:: Dataset

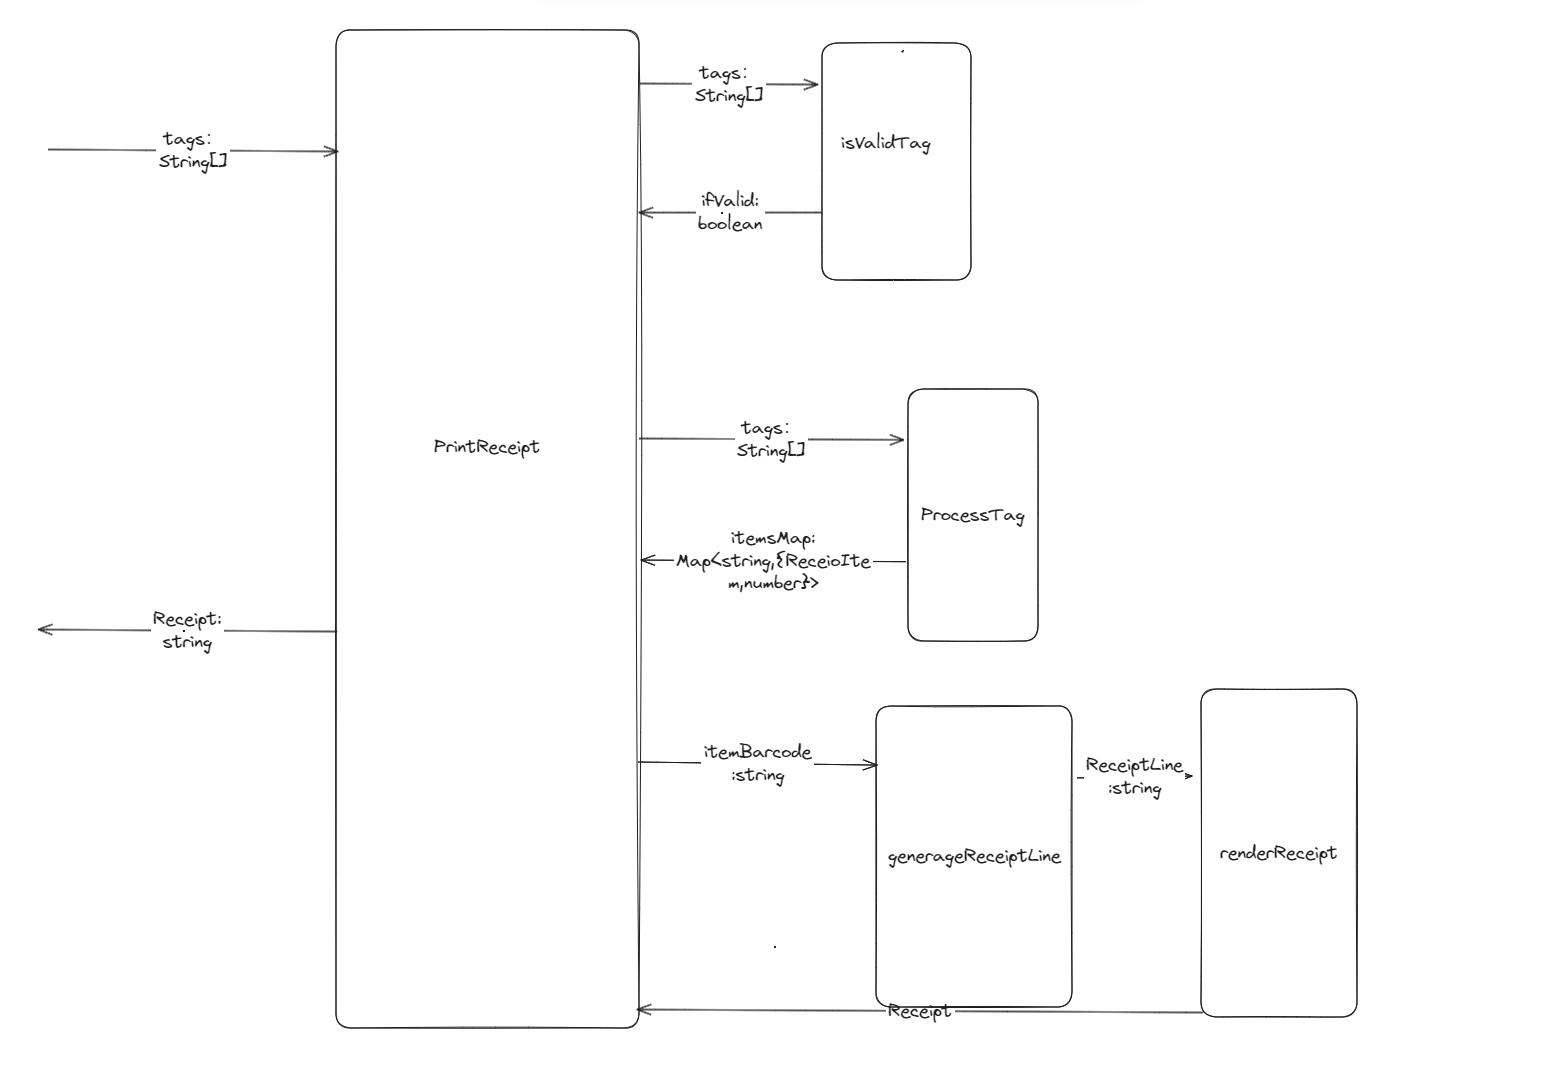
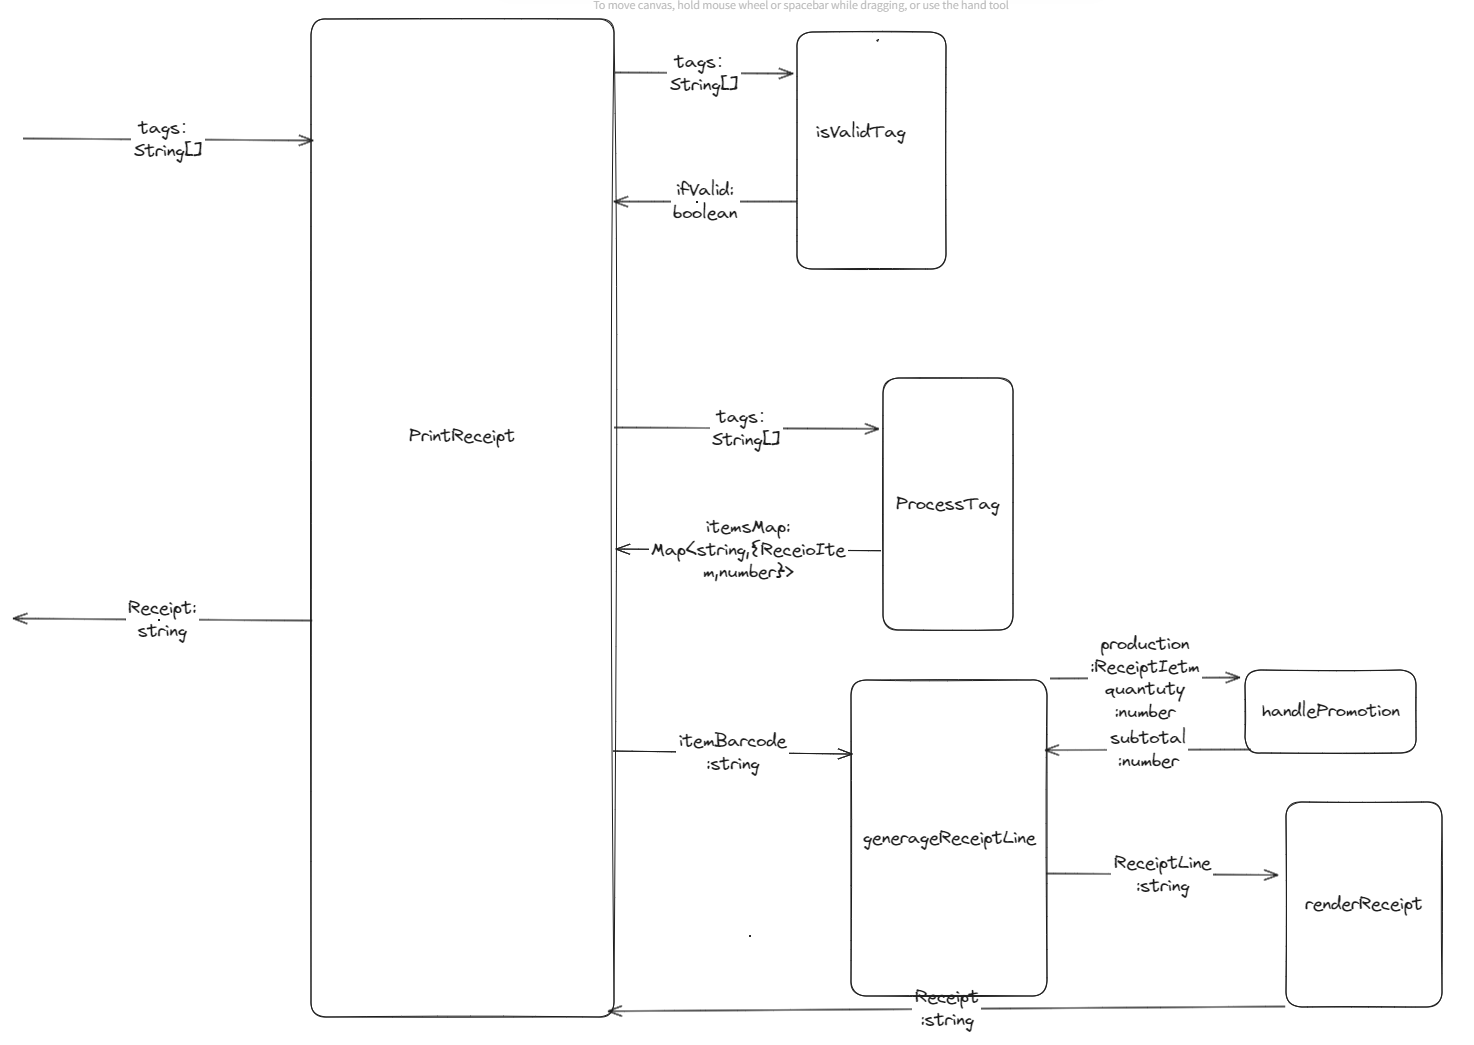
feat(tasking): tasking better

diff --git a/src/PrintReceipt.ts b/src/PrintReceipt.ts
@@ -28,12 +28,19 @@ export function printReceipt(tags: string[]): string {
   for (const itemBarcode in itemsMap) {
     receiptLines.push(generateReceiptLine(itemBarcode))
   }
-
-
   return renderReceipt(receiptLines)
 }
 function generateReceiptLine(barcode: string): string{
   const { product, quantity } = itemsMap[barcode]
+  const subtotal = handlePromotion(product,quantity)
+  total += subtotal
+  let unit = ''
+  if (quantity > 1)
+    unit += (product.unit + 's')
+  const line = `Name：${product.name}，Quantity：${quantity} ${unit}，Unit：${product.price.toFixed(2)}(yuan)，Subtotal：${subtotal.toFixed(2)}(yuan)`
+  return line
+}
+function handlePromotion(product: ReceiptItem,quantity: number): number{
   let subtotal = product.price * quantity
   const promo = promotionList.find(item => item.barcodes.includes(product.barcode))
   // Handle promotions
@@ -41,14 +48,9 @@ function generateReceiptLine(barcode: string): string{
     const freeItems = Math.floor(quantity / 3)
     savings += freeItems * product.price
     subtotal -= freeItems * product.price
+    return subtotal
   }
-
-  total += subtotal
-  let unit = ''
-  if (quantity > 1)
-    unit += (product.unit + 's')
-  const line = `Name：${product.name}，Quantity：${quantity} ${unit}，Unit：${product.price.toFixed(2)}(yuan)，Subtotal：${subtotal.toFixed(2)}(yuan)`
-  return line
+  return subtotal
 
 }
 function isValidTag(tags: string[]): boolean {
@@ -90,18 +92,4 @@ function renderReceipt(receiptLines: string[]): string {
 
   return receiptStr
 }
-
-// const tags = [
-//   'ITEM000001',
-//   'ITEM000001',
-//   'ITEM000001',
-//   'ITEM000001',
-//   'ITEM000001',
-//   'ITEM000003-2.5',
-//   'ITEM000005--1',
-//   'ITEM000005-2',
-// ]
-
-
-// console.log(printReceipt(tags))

::::
:: Dataset

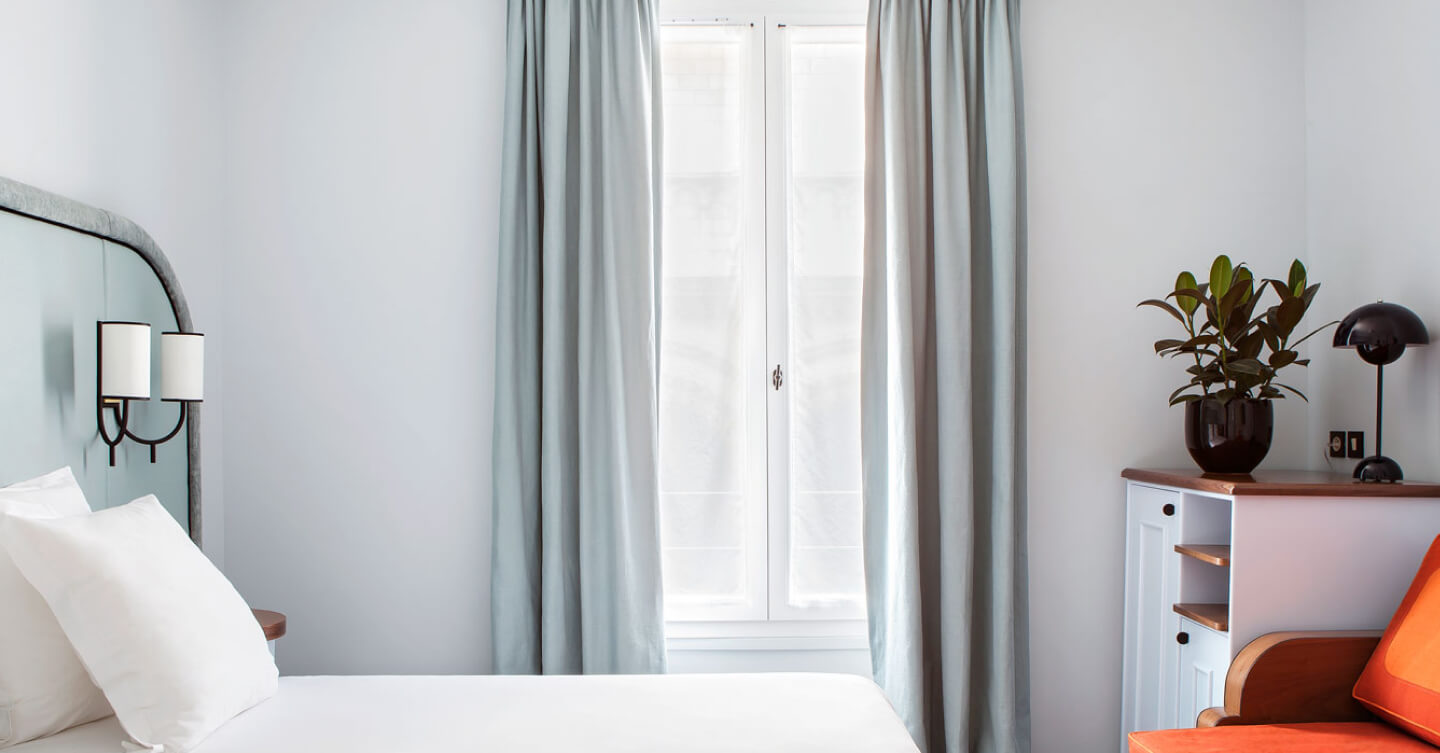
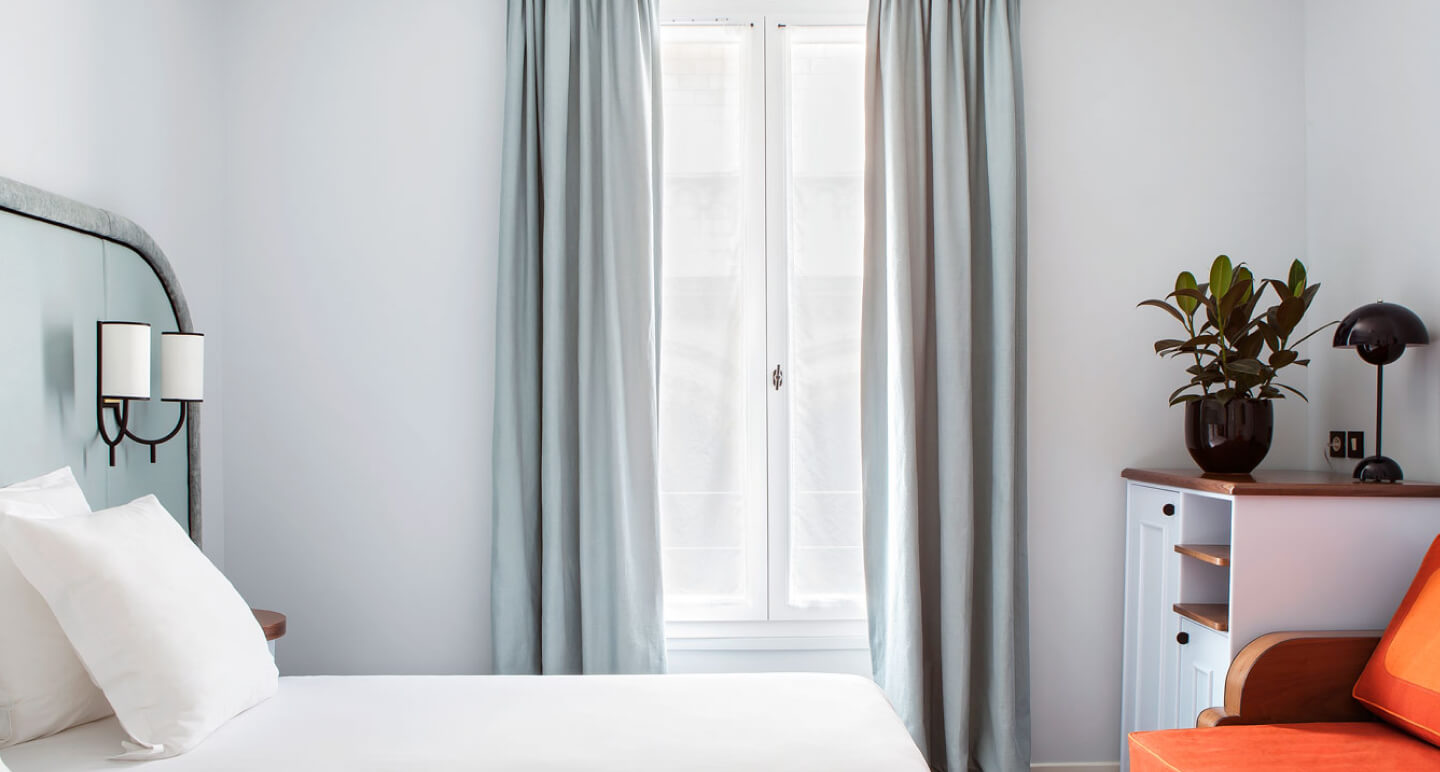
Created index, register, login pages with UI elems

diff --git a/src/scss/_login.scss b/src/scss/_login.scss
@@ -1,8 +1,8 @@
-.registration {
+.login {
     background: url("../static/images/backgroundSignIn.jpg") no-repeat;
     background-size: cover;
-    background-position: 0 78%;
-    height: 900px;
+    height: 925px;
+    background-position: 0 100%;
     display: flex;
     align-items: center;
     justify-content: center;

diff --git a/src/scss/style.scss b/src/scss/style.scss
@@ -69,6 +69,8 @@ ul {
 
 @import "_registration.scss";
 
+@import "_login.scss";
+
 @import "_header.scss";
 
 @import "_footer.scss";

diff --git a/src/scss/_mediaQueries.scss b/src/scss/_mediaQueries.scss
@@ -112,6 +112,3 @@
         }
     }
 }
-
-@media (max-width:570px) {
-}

::::

• [Problem]: Using the entries, return every line where the word "const" can be found.

• [Task solution]:
   for (const itemBarcode in itemsMap) {
   const { product, quantity } = itemsMap[barcode]
+  const subtotal = handlePromotion(product,quantity)
+  const line = `Name：${product.name}，Quantity：${quantity} ${unit}，Unit：${product.price.toFixed(2)}(yuan)，Subtotal：${subtotal.toFixed(2)}(yuan)`
   const promo = promotionList.find(item => item.barcodes.includes(product.barcode))
     const freeItems = Math.floor(quantity / 3)
-  const line = `Name：${product.name}，Quantity：${quantity} ${unit}，Unit：${product.price.toFixed(2)}(yuan)，Subtotal：${subtotal.toFixed(2)}(yuan)`
-// const tags = [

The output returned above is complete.